Source information
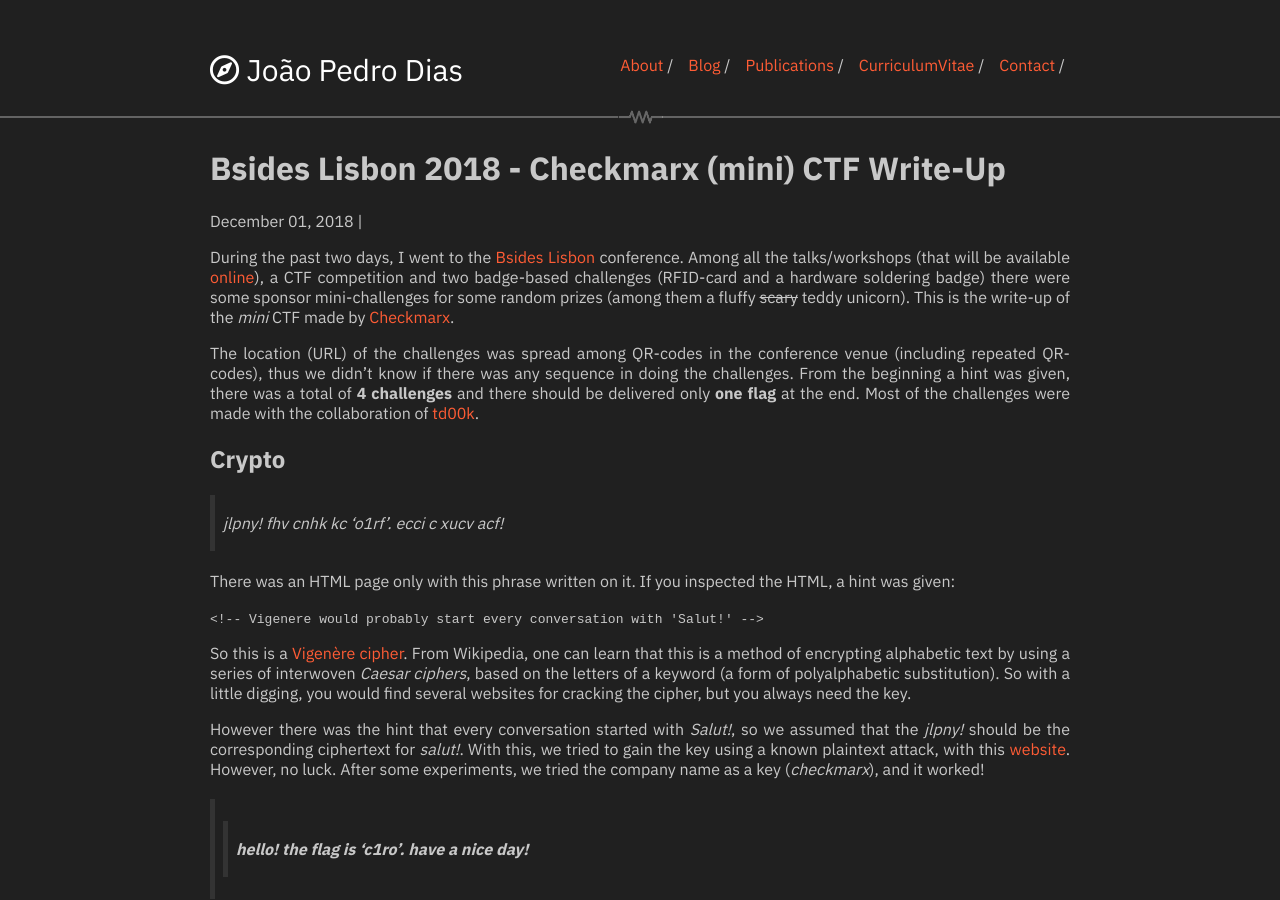
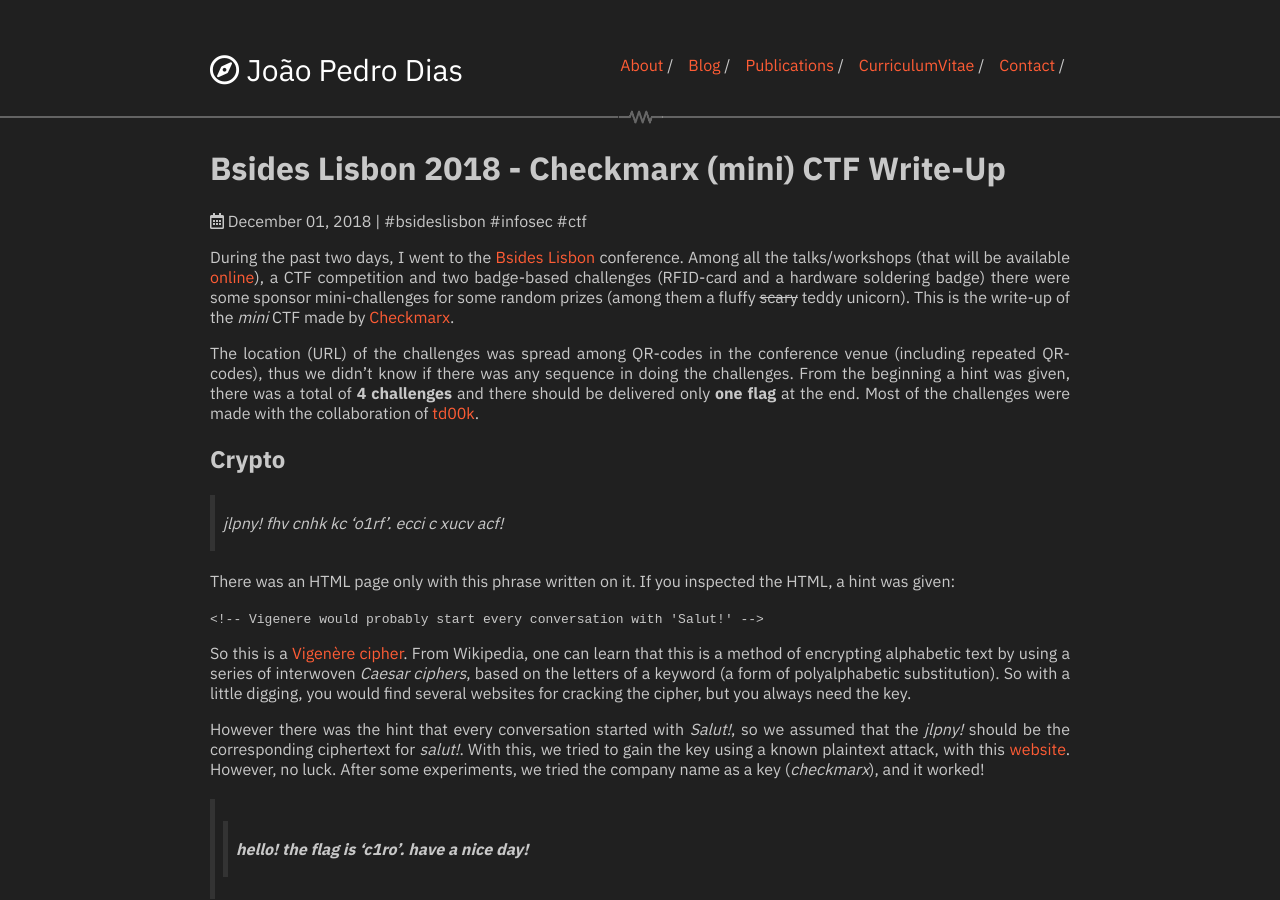
Before and after one commit to jpdias/jpdias.github.io, a Jekyll site: the page built from _posts/2018-12-01-bsideslisbon.md, in a window 1280 px wide and 900 px high. Built offline with Jekyll 4.4.1, drawn with Linux system fonts in a browser that asks for light colours; nearby versions of some CDN libraries.

Commit message:
add  share buttons and some metadata fields

```diff
--- a/_layouts/post.html
+++ b/_layouts/post.html
@@ -2,7 +2,7 @@
 layout: default
 ---
 <h1>{{ page.title }}</h1>
-<p>{{ page.date | date: '%B %d, %Y' }} | </p>
+<p><i class="far fa-calendar-alt"></i> {{ page.date | date: '%B %d, %Y' }} | {% for tag in page.tags %} #{{tag}} {% endfor %}</p>
 
 {{ content }}
 
```
Also changed, not shown: blog.md (+1 -1 lines).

Task to carry out
The expected output is each line of the records above that includes the word "page".

Response area
Before and after one commit to jpdias/jpdias.github.io, a Jekyll site: the page built from _posts/2018-12-01-bsideslisbon.md, in a window 1280 px wide and 900 px high. Built offline with Jekyll 4.4.1, drawn with Linux system fonts in a browser that asks for light colours; nearby versions of some CDN libraries.
 <h1>{{ page.title }}</h1>
-<p>{{ page.date | date: '%B %d, %Y' }} | </p>
+<p><i class="far fa-calendar-alt"></i> {{ page.date | date: '%B %d, %Y' }} | {% for tag in page.tags %} #{{tag}} {% endfor %}</p>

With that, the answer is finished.